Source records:
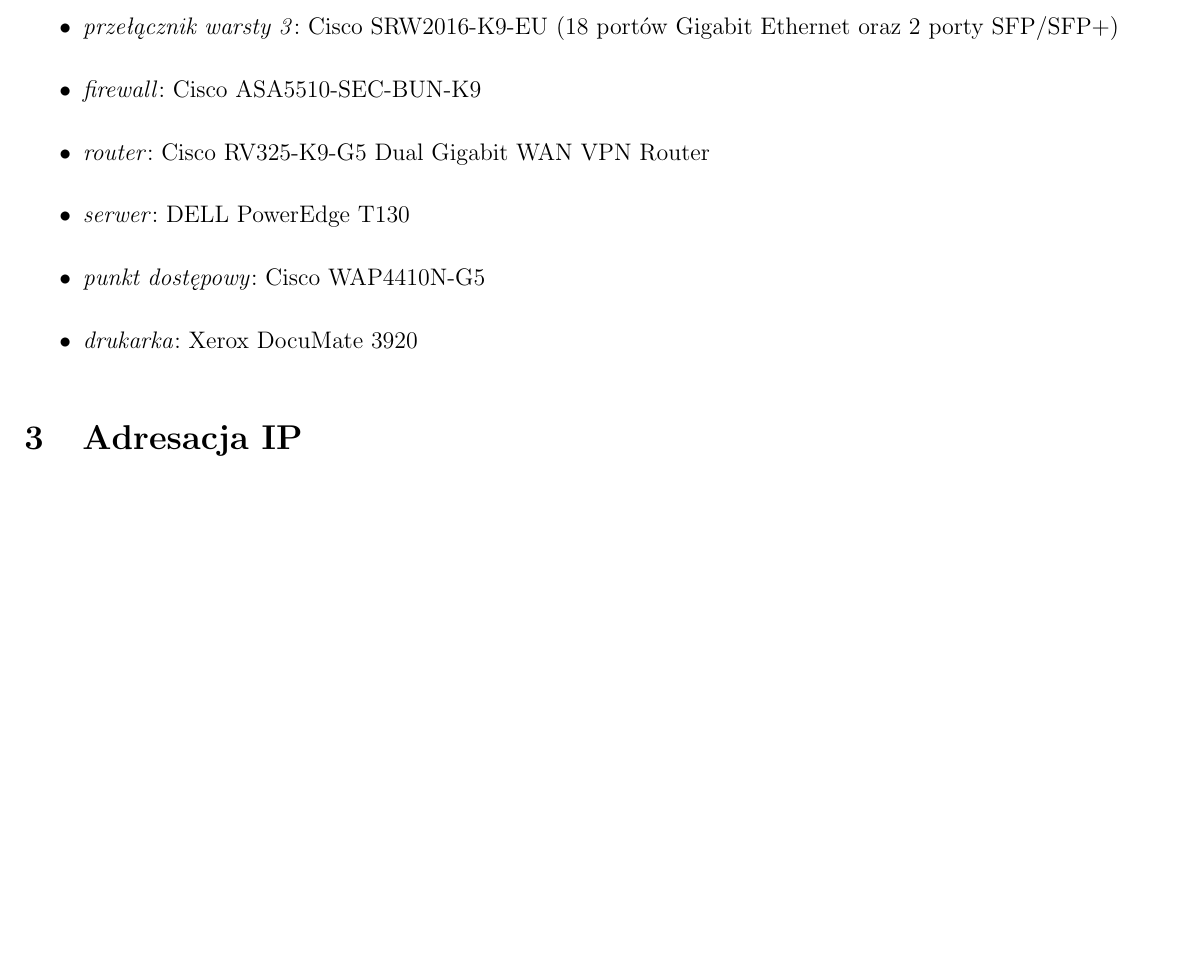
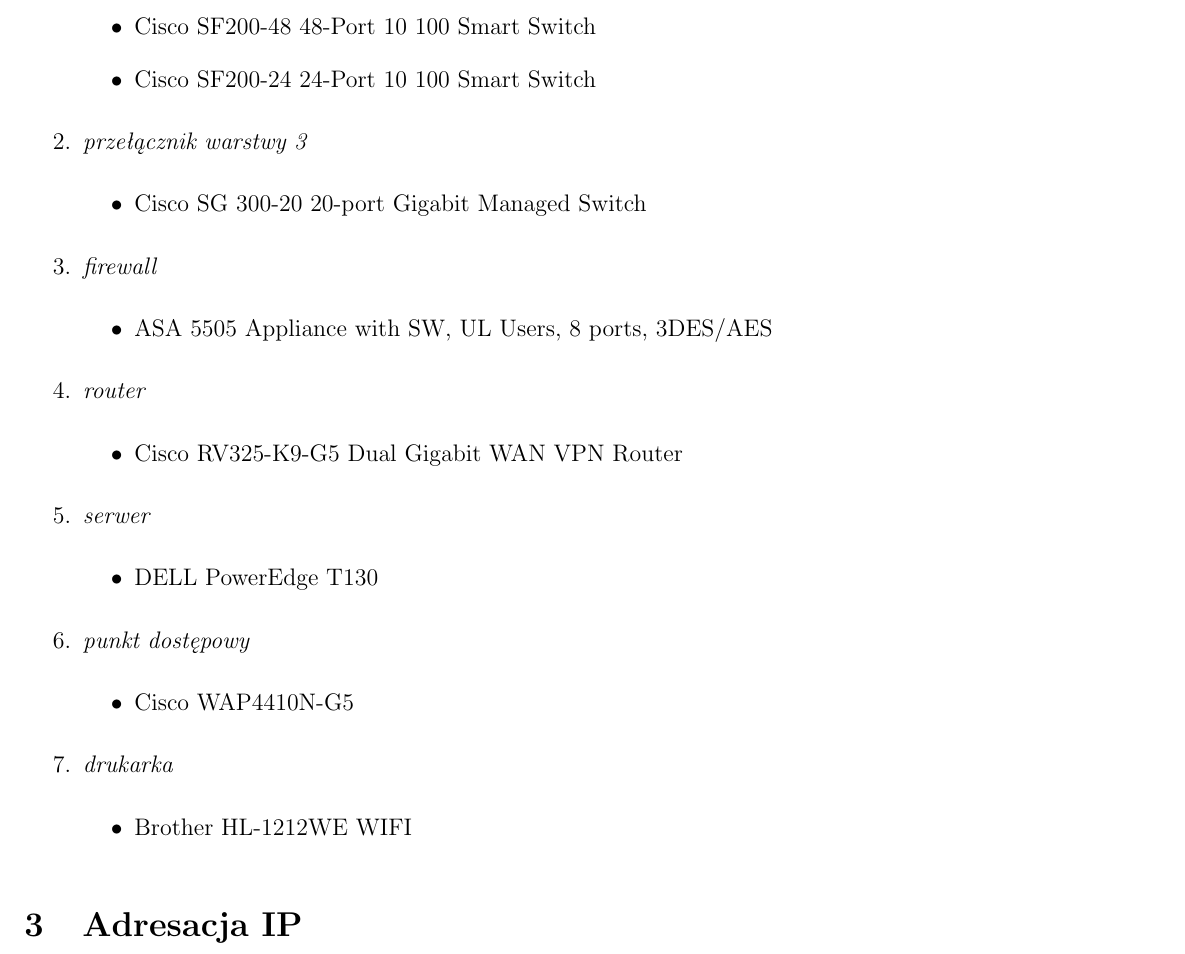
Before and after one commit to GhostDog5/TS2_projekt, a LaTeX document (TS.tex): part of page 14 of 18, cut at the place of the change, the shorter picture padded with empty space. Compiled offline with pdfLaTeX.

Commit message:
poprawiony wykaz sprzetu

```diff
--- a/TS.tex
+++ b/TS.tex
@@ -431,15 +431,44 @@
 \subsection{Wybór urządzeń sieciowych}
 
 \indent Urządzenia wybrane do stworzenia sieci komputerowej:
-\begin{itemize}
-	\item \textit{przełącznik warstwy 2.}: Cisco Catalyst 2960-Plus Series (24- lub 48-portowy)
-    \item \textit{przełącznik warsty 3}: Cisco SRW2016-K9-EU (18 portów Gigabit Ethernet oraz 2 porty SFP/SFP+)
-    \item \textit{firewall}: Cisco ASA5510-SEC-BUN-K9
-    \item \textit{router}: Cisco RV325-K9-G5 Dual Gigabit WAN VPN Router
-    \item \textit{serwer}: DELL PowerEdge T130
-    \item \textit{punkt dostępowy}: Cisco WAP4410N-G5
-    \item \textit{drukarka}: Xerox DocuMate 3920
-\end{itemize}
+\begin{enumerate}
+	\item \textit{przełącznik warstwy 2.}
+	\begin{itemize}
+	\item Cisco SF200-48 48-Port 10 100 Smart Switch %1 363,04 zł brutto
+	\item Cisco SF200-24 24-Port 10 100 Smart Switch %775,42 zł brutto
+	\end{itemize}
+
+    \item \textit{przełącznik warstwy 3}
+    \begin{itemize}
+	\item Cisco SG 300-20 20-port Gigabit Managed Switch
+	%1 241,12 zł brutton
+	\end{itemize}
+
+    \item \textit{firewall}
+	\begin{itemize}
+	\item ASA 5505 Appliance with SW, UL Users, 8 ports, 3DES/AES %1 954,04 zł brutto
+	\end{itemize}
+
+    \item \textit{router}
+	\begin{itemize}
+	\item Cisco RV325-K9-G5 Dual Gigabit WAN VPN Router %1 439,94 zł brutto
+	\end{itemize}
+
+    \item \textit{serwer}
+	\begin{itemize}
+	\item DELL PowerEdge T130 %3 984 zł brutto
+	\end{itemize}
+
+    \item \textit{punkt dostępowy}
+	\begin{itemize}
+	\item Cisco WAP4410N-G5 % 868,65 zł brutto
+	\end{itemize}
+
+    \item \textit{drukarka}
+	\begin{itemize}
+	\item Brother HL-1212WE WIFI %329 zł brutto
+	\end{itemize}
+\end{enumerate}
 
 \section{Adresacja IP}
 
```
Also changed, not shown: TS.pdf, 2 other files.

...

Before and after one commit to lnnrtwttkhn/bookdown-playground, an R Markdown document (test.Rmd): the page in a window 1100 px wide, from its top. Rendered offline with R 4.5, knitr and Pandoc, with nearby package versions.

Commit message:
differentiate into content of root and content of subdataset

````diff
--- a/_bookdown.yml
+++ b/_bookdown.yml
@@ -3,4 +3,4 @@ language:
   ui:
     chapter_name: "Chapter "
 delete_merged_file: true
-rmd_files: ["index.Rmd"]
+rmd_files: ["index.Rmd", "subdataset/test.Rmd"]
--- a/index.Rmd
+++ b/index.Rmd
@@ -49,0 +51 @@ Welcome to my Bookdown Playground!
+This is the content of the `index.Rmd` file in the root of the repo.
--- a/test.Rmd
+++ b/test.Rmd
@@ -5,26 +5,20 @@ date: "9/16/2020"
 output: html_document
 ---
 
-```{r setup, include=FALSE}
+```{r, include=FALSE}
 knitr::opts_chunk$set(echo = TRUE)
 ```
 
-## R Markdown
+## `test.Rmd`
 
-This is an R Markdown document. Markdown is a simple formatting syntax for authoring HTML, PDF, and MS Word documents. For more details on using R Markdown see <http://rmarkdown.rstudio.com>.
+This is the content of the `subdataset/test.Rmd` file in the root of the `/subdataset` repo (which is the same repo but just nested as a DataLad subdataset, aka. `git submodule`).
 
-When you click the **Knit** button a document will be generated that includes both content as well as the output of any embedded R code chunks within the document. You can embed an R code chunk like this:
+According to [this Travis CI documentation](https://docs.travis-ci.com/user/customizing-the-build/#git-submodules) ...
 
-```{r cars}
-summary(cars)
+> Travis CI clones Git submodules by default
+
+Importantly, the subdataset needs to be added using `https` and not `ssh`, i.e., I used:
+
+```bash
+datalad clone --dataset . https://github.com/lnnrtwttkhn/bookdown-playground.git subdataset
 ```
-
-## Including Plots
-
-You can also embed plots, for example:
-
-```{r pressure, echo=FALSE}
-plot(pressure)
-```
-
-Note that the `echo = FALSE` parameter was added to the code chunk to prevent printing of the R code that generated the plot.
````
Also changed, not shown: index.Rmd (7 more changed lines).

* * *

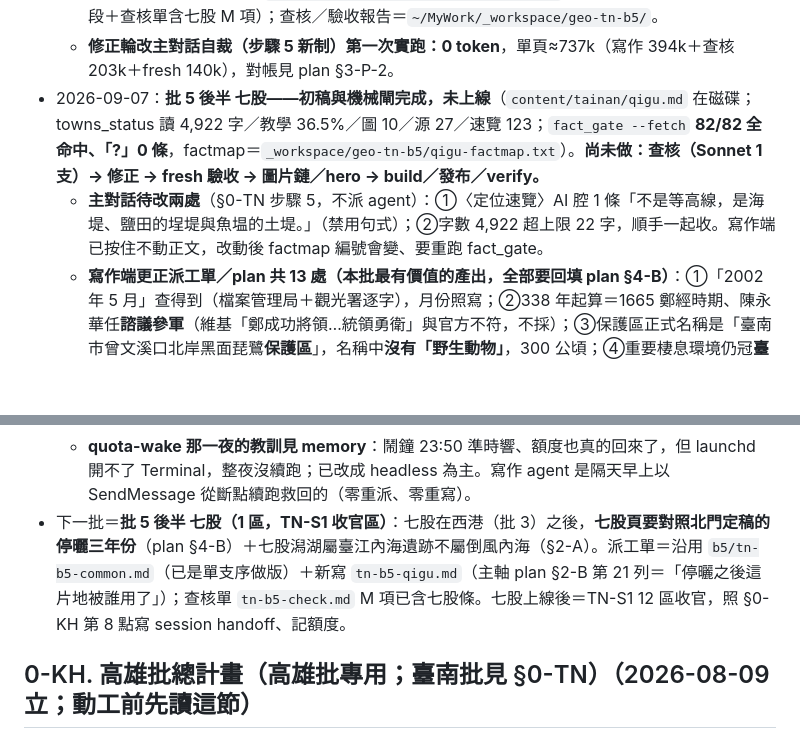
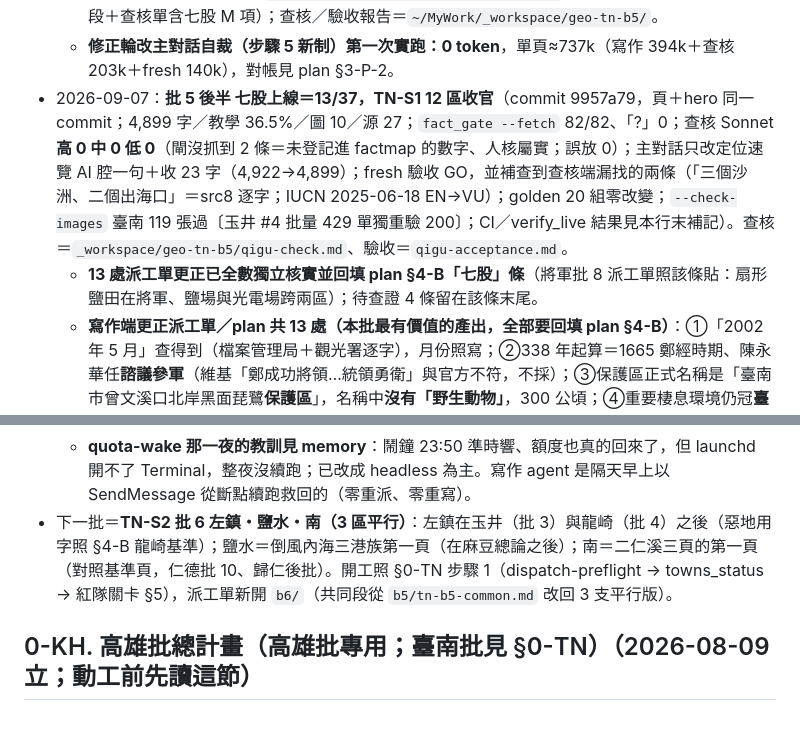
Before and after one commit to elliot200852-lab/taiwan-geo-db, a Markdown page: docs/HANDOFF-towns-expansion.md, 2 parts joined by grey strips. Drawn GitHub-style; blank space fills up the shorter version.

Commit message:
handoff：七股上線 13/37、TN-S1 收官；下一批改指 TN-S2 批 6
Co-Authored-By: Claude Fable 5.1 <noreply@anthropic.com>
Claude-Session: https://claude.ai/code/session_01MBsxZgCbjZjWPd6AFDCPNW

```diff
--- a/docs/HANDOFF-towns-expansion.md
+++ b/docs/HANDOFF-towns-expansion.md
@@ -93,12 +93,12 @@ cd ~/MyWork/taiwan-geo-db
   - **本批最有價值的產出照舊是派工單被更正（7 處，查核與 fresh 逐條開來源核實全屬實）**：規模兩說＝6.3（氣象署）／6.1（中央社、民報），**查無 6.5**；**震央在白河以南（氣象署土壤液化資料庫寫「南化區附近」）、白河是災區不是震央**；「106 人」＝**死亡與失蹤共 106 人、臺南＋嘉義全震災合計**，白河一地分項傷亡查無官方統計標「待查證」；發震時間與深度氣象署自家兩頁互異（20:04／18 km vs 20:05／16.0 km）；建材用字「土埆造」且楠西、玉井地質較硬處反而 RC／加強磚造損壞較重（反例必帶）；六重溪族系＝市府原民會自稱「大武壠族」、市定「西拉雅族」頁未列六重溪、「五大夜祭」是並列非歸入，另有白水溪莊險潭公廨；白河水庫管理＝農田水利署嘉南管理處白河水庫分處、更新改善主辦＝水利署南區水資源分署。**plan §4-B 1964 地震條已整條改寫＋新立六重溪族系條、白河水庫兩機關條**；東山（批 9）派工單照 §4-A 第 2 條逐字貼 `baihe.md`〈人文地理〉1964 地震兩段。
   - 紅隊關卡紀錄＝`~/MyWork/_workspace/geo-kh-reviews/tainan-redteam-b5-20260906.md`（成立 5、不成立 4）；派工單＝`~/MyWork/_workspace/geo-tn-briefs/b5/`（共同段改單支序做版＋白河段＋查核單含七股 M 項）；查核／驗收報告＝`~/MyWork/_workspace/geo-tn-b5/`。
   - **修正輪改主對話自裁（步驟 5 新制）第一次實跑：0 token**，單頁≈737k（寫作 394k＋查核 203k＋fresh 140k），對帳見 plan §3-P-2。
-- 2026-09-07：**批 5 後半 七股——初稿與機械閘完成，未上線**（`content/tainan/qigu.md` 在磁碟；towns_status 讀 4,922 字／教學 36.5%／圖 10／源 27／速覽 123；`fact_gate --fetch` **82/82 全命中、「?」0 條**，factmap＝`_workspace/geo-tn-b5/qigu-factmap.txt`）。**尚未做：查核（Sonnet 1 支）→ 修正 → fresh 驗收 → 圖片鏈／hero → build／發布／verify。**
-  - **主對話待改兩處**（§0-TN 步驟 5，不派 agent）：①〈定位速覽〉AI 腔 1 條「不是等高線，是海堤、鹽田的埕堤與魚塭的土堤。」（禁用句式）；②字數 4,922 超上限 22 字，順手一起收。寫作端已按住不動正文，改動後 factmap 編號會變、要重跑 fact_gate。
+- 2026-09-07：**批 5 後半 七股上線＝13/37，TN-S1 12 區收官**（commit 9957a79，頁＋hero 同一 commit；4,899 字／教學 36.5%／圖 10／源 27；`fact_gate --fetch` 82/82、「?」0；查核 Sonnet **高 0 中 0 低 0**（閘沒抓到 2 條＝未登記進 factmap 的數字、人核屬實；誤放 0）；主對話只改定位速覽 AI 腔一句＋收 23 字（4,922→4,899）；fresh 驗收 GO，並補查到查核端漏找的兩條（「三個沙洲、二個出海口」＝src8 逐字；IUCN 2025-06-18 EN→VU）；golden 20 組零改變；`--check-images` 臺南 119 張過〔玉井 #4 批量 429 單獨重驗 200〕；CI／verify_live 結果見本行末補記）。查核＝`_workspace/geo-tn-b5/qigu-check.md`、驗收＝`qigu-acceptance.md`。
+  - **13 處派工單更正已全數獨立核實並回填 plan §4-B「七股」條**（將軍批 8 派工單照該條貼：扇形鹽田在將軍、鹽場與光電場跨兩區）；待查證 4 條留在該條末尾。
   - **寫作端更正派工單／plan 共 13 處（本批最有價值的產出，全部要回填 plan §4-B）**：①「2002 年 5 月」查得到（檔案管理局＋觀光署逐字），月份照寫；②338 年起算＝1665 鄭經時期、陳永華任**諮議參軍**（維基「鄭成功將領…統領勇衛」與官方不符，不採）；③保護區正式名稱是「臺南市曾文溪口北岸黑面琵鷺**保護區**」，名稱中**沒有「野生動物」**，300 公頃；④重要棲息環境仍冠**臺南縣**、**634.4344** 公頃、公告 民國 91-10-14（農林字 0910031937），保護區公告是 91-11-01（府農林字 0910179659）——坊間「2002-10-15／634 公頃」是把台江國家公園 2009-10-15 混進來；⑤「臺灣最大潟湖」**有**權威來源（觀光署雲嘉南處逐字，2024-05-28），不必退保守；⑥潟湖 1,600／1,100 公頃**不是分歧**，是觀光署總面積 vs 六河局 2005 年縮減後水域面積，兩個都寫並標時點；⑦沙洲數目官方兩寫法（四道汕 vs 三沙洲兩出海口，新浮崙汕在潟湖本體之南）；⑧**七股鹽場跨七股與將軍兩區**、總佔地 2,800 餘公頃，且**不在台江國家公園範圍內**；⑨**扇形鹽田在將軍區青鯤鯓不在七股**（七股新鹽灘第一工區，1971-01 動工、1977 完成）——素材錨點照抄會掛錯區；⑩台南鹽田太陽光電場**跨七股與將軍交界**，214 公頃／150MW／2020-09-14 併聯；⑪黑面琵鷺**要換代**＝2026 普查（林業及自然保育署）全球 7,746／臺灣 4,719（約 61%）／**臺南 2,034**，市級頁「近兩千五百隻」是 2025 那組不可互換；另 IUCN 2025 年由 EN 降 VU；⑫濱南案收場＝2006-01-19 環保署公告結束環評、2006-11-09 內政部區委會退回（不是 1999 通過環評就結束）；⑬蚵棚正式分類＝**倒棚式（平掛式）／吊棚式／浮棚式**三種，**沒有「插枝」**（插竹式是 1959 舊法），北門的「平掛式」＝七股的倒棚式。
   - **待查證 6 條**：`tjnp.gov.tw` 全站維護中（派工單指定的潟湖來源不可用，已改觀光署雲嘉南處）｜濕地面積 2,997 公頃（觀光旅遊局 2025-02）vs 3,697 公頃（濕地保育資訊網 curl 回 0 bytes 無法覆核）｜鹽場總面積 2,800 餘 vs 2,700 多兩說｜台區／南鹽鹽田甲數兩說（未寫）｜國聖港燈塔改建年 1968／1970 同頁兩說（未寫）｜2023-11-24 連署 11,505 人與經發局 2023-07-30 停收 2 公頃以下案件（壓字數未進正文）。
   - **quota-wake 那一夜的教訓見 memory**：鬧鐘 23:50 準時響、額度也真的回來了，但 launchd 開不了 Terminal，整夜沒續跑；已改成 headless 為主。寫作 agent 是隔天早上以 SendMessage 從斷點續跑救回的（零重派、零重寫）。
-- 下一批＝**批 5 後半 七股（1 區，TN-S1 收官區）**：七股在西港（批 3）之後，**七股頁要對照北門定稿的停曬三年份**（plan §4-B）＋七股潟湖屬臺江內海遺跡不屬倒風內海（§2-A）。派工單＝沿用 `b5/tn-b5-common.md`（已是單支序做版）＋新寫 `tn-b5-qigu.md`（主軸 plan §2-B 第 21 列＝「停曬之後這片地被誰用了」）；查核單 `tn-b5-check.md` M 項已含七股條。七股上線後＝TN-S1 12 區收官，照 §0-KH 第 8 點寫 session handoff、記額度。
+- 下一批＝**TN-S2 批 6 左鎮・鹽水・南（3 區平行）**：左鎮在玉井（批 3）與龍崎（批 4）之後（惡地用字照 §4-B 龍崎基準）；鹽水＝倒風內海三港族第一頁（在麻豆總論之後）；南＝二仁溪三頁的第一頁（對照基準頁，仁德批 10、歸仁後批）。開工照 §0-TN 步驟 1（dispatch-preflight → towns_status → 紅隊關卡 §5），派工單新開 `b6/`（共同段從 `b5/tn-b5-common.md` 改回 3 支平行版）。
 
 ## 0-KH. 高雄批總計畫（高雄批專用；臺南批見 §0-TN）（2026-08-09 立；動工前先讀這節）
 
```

PROBLEM STATEMENT = Copy out each line of the data in which the word "fresh" appears.

RESULT OF THIS TASK =
   - **本批最有價值的產出照舊是派工單被更正（7 處，查核與 fresh 逐條開來源核實全屬實）**：規模兩說＝6.3（氣象署）／6.1（中央社、民報），**查無 6.5**；**震央在白河以南（氣象署土壤液化資料庫寫「南化區附近」）、白河是災區不是震央**；「106 人」＝**死亡與失蹤共 106 人、臺南＋嘉義全震災合計**，白河一地分項傷亡查無官方統計標「待查證」；發震時間與深度氣象署自家兩頁互異（20:04／18 km vs 20:05／16.0 km）；建材用字「土埆造」且楠西、玉井地質較硬處反而 RC／加強磚造損壞較重（反例必帶）；六重溪族系＝市府原民會自稱「大武壠族」、市定「西拉雅族」頁未列六重溪、「五大夜祭」是並列非歸入，另有白水溪莊險潭公廨；白河水庫管理＝農田水利署嘉南管理處白河水庫分處、更新改善主辦＝水利署南區水資源分署。**plan §4-B 1964 地震條已整條改寫＋新立六重溪族系條、白河水庫兩機關條**；東山（批 9）派工單照 §4-A 第 2 條逐字貼 `baihe.md`〈人文地理〉1964 地震兩段。
   - **修正輪改主對話自裁（步驟 5 新制）第一次實跑：0 token**，單頁≈737k（寫作 394k＋查核 203k＋fresh 140k），對帳見 plan §3-P-2。
-- 2026-09-07：**批 5 後半 七股——初稿與機械閘完成，未上線**（`content/tainan/qigu.md` 在磁碟；towns_status 讀 4,922 字／教學 36.5%／圖 10／源 27／速覽 123；`fact_gate --fetch` **82/82 全命中、「?」0 條**，factmap＝`_workspace/geo-tn-b5/qigu-factmap.txt`）。**尚未做：查核（Sonnet 1 支）→ 修正 → fresh 驗收 → 圖片鏈／hero → build／發布／verify。**
+- 2026-09-07：**批 5 後半 七股上線＝13/37，TN-S1 12 區收官**（commit 9957a79，頁＋hero 同一 commit；4,899 字／教學 36.5%／圖 10／源 27；`fact_gate --fetch` 82/82、「?」0；查核 Sonnet **高 0 中 0 低 0**（閘沒抓到 2 條＝未登記進 factmap 的數字、人核屬實；誤放 0）；主對話只改定位速覽 AI 腔一句＋收 23 字（4,922→4,899）；fresh 驗收 GO，並補查到查核端漏找的兩條（「三個沙洲、二個出海口」＝src8 逐字；IUCN 2025-06-18 EN→VU）；golden 20 組零改變；`--check-images` 臺南 119 張過〔玉井 #4 批量 429 單獨重驗 200〕；CI／verify_live 結果見本行末補記）。查核＝`_workspace/geo-tn-b5/qigu-check.md`、驗收＝`qigu-acceptance.md`。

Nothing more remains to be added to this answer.